Sec. 332 The motion to lay on the table is in order immediately after the stating of a question and before a member entitled to prior recognition has been recognized, or at any time thereafter, while the question is still before the body…The 1989 version of Mason’s Manual suggested this language for the motion…
“I move that consideration [of H5xxx] be postponed temporarily.”It’s important to note — especially in the anti-deliberative atmosphere created in the Rhode Island Senate by current Senate President Teresa Paiva-Weed — that Mason’s Manual stresses that this motion is not debatable. In a rational world, this makes some sense, presuming that discussion of a bill is going to take place proximately before a votes on the matter is taken. However, that concept is likely to confuse some of the denizens of the Bizarro World of Rhode Island politics, where voting first and deciding what to debate later is considered the natural way of doing things.
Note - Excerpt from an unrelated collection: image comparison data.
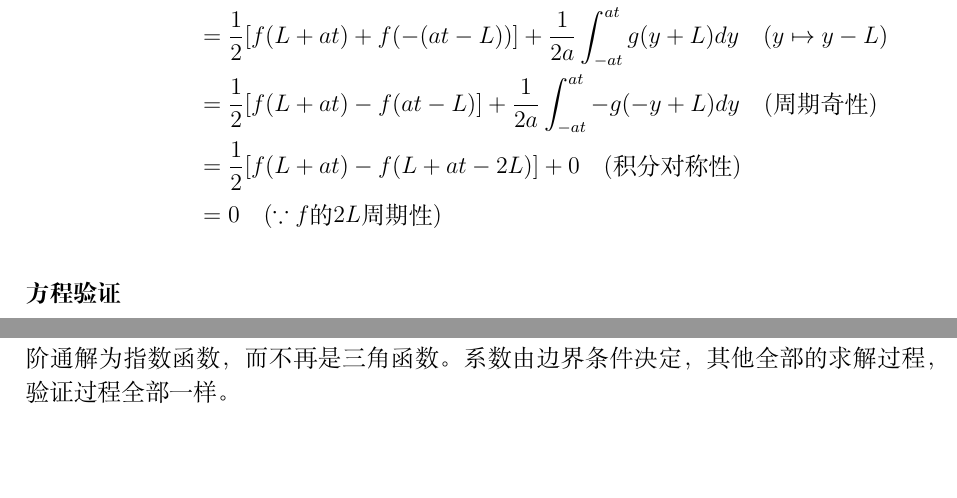
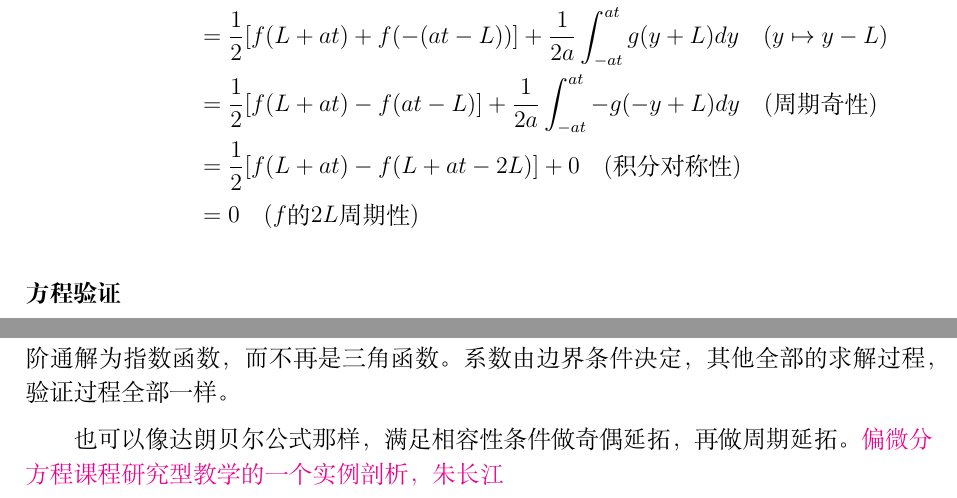
Before and after one commit to Albert-Chen04/Partial-differential-equation, a LaTeX paper (偏微分方程笔记.tex): two parts of pages 18 and 37 of 37, joined at a grey line, cut so that both start at the same text, the shorter picture padded with empty space. Compiled offline with XeLaTeX.

Commit message:
Add files via upload

```diff
--- a/偏微分方程笔记.tex
+++ b/偏微分方程笔记.tex
@@ -720,7 +720,7 @@
 		&= \frac{1}{2}[f(L+at) + f(-(at-L))] + \frac{1}{2a}\int_{-at}^{at} g(y+L) dy \quad (y \mapsto y-L) \\
 		&= \frac{1}{2}[f(L+at) - f(at-L)] + \frac{1}{2a}\int_{-at}^{at} -g(-y+L) dy \quad (\text{周期奇性}) \\
 		&= \frac{1}{2}[f(L+at) - f(L+at-2L)] + 0 \quad (\text{积分对称性}) \\
-		&= 0 \quad (\because f\text{的}2L\text{周期性})
+		&= 0 \quad ( f\text{的}2L\text{周期性})
 	\end{align*}
 \end{itemize}
 
@@ -1798,7 +1798,8 @@ $f(y + L)$、$g(y + L)$ 是奇函数。
 
 	对于有界基本方程用分离变量法，过程和波动的一样，就是时间常微分函数变成一阶通解为指数函数，而不再是三角函数。系数由边界条件决定，其他全部的求解过程，验证过程全部一样。
 
-
+	也可以像达朗贝尔公式那样，满足相容性条件做奇偶延拓，再做周期延拓。
+	\href{https://kns.cnki.net/kcms2/article/abstract?v=VQ0ntgfwFMTzN6hnFDpFMFM9DxAtYwMQhco2QSA-IEHGx9q5EylUyfVfvJ65vLbYgxi4GKWYtrw0WYFjulce4L-QdEJiwrbko6gMtLg1u_v-yZO9l1KqPNK5VVy0WXMK_iyRkdOb_3JYM79j78dC5ZO49R0B00eT_N_tEe4_tT88MKGKuKknjw==&uniplatform=NZKPT&language=CHS}{偏微分方程课程研究型教学的一个实例剖析，朱长江}
 
 
 	%弱解
```
Also changed, not shown: 偏微分方程笔记.pdf.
5. At this point, you may ask what is achieved if a motion to “lay a bill on the table” rather than to “hold it for further study” succeeds (besides compiling a count of who voted to make some specific bills disappear). The answer is that while the vote “to hold for further study” counts as the one vote any bill is required to get according to House rule 13, the committee vote to lay a bill on the table does not. If you read the description of what holding for further study is closely, you see that it technically sends the bill back to the House floor…
(v) a motion to report the bill or resolution to the House with a recommendation that it be held for further study.…which is the action that puts its fate in the hands of the Speaker, as Rep. Driver mentioned. The motion to lay on the table, on the other hand, keeps the bill in committee and, as long as a bill remains in committee, it can be recalled by a majority vote of the committee, without the approval of the Speaker of the House or of a committee chair being required. And according to rule 13 in the House, at some point during the session, a bill laid on the table in committee must be recalled, so it can get its required substantive vote.
5A. In the Senate, the situation is a little more ambiguous, as the rules specify that “indefinite postponement” counts as an option for consideration. However, nothing in Senate rules contradicts the premise that “indefinite postponement” keeps a bill within the jurisdiction of a committee, meaning it should be able to be recalled at a later time for consideration by a majority vote of the committee, without permission from the Senate President or a committee chair.
Knowing that well-established and respected processes like these exist will not be enough by itself to fix the problems of the Rhode Island legislature. I expect that the first few times this procedure is tried, if it is tried, the pathway could be a bit bumpy; it might be difficult to find a majority of current members on some committees who want to make decisions for themselves, rather than having the leadership make decisions for them.
But I believe that Rhode Island has come to a point where the necessary components for restoring small-d democratic practice within the Statehouse are ready to come together, i.e. a set of legislators who want to see the Rhode Island General Assembly run less hierarchically and more like the deliberative body that it is supposed to be, a group of citizens who believe the same and who will be willing to bring public attention to the situation, if leadership outright abuses the process in order to hold on to the old ways of doing things, and at least an issue or two in the public spotlight where the position of the leadership differs from that of a majority of members of a committee, or even from the majority of an entire chamber.
Anybody want to nominate a bill that the leadership opposes, but that a majority of the relevant committee might support, to go first?